Ma was the first to know when Aunt Mary died. I don’t know who called or what they said. All I remember is my grandmother crumpling in my mother’s embrace. I had never seen them hug like that. I remember her strangled sobs and shuddering breaths. I had never seen her cry like that. I sat frozen in place in front of the television staring at them and feeling that I had intruded upon something that I wasn’t supposed to see.

Mary’s funeral was fine. The undertakers did well enough. We sat near the front and watched an adequate choir perform satisfactory renditions of popular funeral hymns. There were criers but no screamers, no fainters, no jumpers. The eulogy was perfectly dignified. Ma sat silent and stared at the casket. I sat silent alongside her.

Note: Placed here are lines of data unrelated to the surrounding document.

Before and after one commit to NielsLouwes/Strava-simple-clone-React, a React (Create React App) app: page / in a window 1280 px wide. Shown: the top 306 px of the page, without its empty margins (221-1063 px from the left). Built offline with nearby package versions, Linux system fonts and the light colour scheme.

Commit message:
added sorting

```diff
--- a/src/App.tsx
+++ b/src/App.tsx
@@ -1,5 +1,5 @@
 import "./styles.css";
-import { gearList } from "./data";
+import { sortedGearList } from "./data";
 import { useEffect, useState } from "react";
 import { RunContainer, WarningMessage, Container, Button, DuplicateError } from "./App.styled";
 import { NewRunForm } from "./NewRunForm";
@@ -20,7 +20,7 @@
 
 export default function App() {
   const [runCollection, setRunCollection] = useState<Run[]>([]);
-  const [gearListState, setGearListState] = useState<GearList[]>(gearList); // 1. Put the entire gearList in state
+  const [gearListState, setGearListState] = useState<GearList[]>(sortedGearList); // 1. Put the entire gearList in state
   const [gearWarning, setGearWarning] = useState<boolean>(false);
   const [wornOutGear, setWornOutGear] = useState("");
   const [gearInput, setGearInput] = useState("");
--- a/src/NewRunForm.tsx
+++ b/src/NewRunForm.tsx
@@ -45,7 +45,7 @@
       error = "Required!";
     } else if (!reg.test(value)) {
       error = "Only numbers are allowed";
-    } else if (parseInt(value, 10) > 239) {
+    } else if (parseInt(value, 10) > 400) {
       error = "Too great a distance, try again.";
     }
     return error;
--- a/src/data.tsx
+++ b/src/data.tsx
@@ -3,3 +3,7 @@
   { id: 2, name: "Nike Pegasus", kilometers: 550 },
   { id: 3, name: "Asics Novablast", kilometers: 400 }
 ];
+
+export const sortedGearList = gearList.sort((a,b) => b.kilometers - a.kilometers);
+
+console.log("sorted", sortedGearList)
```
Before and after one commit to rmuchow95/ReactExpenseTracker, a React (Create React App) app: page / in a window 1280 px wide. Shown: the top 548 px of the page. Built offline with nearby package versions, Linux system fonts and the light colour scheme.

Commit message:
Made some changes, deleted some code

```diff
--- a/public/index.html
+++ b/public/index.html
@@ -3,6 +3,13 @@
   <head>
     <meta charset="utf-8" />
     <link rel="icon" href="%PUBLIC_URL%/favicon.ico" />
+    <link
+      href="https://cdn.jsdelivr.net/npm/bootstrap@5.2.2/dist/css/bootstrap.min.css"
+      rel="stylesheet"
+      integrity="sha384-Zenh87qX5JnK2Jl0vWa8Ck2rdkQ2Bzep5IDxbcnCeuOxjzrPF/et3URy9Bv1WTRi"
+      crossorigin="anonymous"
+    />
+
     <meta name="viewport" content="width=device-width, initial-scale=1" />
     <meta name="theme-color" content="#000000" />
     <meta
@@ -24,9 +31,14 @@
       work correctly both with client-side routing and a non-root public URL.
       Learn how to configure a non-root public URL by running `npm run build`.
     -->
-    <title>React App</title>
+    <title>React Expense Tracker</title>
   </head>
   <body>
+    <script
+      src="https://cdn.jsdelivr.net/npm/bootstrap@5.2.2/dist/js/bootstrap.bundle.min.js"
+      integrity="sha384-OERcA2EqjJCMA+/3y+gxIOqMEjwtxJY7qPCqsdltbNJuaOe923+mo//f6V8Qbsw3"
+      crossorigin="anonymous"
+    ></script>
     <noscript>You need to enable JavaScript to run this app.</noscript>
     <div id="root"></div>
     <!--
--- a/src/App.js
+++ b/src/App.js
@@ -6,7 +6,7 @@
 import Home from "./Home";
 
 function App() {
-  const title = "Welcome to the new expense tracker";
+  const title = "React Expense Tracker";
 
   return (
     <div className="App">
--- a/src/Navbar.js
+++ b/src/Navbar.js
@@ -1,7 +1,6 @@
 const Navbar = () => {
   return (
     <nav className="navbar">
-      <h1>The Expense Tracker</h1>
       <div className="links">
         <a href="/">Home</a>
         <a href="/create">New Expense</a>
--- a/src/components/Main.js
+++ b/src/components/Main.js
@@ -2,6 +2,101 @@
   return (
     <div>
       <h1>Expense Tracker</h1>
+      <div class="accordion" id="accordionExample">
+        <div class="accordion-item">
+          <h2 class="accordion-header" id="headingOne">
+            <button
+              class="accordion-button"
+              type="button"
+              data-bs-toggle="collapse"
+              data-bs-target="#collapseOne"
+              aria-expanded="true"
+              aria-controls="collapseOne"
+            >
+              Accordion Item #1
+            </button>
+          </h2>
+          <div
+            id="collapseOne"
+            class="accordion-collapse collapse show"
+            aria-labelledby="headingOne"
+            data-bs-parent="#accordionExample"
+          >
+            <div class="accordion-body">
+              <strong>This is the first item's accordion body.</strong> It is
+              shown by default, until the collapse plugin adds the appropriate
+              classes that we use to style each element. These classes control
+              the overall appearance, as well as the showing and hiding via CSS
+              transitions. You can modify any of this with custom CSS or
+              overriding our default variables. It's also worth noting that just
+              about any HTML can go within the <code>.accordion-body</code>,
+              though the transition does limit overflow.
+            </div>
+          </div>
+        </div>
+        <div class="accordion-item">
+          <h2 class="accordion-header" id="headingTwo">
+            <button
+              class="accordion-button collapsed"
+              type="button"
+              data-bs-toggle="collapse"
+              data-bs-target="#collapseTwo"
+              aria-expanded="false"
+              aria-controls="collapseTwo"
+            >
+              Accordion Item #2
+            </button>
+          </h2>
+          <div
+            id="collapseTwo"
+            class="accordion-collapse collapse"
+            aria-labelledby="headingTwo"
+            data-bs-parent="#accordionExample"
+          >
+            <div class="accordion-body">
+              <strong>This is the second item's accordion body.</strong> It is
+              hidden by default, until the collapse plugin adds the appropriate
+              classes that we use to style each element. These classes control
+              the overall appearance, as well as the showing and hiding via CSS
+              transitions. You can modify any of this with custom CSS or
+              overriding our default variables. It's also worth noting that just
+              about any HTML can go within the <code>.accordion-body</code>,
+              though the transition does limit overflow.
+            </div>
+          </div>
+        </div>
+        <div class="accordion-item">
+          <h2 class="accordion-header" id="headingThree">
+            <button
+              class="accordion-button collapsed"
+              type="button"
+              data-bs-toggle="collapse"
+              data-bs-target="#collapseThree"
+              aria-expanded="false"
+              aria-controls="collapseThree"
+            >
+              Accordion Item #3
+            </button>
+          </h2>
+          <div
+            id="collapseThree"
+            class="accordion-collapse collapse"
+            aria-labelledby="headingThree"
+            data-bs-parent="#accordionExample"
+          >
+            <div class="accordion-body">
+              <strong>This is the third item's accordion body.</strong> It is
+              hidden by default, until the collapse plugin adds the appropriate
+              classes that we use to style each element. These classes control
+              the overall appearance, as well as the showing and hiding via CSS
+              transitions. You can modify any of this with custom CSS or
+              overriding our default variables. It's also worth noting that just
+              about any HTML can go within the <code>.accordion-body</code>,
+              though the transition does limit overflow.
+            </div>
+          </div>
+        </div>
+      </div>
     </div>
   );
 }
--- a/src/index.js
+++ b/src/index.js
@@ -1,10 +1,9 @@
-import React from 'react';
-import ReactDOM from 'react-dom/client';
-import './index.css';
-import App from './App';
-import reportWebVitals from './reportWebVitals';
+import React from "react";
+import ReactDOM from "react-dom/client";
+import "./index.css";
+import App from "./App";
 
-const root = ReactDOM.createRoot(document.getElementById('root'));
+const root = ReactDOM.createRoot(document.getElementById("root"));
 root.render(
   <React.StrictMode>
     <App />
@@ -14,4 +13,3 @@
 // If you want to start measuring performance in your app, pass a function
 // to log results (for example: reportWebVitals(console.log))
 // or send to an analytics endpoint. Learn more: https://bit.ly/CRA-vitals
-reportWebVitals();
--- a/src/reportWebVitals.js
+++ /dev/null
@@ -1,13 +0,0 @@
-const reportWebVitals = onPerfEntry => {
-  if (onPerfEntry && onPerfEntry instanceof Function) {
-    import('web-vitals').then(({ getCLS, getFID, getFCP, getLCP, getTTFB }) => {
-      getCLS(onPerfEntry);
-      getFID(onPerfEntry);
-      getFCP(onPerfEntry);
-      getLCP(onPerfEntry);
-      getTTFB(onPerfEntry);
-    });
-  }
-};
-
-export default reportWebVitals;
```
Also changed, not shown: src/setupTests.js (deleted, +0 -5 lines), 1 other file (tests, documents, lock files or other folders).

After the service, after the interment, after two helpings of fried chicken and three casseroles, I wandered into our yard looking for something else to do. I found Ma sitting beneath a tree with bagged tobacco in her lap, a lit cigarette between her lips. I had never seen her smoke before. She looked at me and said nothing. I sat beside her and said nothing. She smoked. I spat. Benediction.

Diana Cejas is a pediatric neurologist and writer in Durham, North Carolina. Her essays and opinion pieces have appeared in medical publications including The Journal of the American Medical Association and Neurology. Works of creative nonfiction and short stories have appeared or are forthcoming in Catapult, Passages North, The Dead Mule School of Southern Literature, and others. She is on Twitter @DianaCejasMD. Currently, she is working on a collection of essays that describe her life as both physician and patient.